Representative Ilhan Omar (D-MN) made history the day she was elected; she is the first Somali-American, the first non-white woman from Minnesota, the first naturalized citizen from an African country and one of the first two Muslim women to ever serve in Congress. In the days and months that followed the election, Omar remained in the spotlight — this time amidst controversy. A tweet Omar wrote in 2012, which said that “Israel has hypnotized the world,” resurfaced in January. Critics pointed out that the statement seemed to play on negative tropes of Jews as conspirators or puppeteers, and Omar went on to disavow her initial tweet.
Omar has since found herself in the spotlight repeatedly for more recent tweets and comments that critics have interpreted as anti-Semitic, referencing tropes about Jews and money or Jews having dual loyalty to Israel and to the country in which they live. Among other responses, Omar has written that she has not intended to “offend my constituents or Jewish Americans as a whole,” while maintaining that her criticism of Israel and support for Palestine are legitimate political stances.
Just last week, the New York Post overlaid Omar’s face on a photo of the 9/11 attacks, in a move that many have called overtly anti-Muslim. President Trump followed up by tweeting an edited video suggesting Omar inappropriately played down the attacks. Joining Worldview to unpack the ongoing controversy surrounding Omar’s politics, public remarks and identity is Sylvia Chan-Malik. Malik is an associate professor of American studies and women’s and gender studies at Rutgers University.
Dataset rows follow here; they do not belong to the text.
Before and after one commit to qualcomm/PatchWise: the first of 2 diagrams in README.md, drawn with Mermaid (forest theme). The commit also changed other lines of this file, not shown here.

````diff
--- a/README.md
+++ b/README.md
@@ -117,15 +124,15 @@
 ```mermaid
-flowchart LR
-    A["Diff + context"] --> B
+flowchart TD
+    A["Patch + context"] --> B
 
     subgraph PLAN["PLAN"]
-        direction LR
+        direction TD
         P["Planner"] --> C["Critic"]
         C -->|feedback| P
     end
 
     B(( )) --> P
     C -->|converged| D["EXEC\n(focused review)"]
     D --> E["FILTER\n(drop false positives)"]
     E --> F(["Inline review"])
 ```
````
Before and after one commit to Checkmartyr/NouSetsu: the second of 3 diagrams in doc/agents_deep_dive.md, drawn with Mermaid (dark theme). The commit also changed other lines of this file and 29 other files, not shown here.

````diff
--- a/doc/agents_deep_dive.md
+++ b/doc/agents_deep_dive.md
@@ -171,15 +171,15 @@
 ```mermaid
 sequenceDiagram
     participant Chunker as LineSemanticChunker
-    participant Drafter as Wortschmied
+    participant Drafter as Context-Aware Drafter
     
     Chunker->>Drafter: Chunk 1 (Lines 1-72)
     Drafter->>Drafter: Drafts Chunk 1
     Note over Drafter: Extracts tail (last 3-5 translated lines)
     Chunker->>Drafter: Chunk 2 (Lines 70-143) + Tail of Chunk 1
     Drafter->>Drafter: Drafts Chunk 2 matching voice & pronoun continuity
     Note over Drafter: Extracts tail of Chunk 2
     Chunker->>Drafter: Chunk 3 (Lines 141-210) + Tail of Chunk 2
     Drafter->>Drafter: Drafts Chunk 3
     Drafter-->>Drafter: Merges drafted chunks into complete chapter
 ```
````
She is also the author of Being Muslim: A Cultural History of Women of Color in American Islam.